The Gospel reading tells of when Jesus and the disciples passed between Samaria and Galilee. A group of ten people with leprosy called out to Jesus. People with leprosy were cut off from the rest of society as they were seen as unclean and might possibly be contagious. Jesus calls back to them to go show themselves to the priests. As they went on their way, the people realized they were made clean. One came back to Jesus, praising God, and fell at Jesus’s feet to thank him. That one was a Samaritan, and he was the only one who came back to praise God. Jesus told Samaritan that his faith had made him well. This is the second time in Luke (the first is the Parable of the Good Samaritan in Luke 10) that Jesus uses a Samaritan, an outsider and foreigner, as an example of faithfulness from someone that the reader/listener would not expect.

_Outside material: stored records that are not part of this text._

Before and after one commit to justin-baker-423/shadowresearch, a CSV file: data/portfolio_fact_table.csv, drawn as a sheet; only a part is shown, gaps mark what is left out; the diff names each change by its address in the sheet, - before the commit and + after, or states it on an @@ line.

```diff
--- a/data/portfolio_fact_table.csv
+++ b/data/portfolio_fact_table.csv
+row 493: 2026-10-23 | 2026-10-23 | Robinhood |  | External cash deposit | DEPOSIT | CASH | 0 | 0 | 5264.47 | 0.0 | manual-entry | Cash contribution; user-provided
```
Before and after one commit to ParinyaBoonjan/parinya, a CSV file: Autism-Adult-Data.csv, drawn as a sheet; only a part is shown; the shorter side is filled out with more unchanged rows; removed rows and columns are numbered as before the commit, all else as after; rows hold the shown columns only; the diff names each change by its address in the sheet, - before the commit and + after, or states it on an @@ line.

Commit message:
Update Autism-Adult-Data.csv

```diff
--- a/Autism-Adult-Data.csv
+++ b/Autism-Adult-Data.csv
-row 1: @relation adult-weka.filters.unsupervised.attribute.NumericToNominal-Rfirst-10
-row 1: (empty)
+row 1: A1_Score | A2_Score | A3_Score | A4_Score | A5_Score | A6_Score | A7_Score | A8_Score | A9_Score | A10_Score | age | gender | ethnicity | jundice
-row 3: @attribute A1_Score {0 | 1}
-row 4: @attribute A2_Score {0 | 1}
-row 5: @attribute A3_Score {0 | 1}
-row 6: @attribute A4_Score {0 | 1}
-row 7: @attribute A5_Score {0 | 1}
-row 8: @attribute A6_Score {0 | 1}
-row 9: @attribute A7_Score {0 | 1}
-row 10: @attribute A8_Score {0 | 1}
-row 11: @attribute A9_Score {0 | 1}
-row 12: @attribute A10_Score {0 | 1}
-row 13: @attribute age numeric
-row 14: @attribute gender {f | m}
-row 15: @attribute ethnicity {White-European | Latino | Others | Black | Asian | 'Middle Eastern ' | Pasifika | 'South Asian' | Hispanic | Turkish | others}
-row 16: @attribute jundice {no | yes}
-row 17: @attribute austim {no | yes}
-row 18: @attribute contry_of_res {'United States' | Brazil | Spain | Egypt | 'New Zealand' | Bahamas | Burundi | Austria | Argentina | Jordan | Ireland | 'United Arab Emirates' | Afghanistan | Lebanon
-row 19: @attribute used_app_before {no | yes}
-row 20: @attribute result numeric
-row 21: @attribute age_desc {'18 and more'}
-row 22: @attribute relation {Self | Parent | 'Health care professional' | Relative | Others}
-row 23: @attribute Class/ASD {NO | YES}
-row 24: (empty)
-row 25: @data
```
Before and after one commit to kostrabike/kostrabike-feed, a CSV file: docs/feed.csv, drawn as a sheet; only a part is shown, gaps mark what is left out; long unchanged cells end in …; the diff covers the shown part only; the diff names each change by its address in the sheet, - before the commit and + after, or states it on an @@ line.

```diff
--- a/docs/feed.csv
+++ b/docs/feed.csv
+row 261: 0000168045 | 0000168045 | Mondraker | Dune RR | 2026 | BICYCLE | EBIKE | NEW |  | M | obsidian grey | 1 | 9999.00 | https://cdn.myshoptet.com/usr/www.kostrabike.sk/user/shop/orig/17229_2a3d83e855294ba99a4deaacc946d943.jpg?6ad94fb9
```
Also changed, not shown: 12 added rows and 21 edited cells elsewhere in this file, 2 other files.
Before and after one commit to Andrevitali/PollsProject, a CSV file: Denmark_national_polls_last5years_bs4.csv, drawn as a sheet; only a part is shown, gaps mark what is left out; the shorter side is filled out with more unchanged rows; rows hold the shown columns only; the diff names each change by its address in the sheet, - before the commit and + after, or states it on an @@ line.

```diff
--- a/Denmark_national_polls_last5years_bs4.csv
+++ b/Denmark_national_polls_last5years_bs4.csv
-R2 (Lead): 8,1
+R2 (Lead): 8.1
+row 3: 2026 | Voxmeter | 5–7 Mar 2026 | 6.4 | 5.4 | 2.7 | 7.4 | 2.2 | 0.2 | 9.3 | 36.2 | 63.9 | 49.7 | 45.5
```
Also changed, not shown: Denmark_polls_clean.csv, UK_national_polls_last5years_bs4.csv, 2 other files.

The Sermon/Reflection is “Between Desperation and Faith – Between Yearning and Gratitude” by the Rev. Scott Rosenstein based on Luke 17:11-19.

Our Worship Service is also available through the Zoom platform on Sunday, October 9th, 2022, at 11:00 A.M. (Eastern Time).

To join with a PC, Laptop, or Smart Phone (iphone or android), use the link below:
Passcode: 599723

or enter into your browser:

To join with a regular phone or landline phone, dial:

Then follow the prompts and enter:
Meeting ID: 811 2102 4523 #
Password: 599723 #
If asked for a Personal ID, just dial #

Please join us to give thanks to God this Sunday, in-person in the Chapel, or via Zoom!

Pastor Scott
216-273-7561 – church (new phone number)
216.577.1514 – mobile

Bulletin Cover Image:
“The Ten with Leprosy” a painting by Michelle Winter
God Running blog: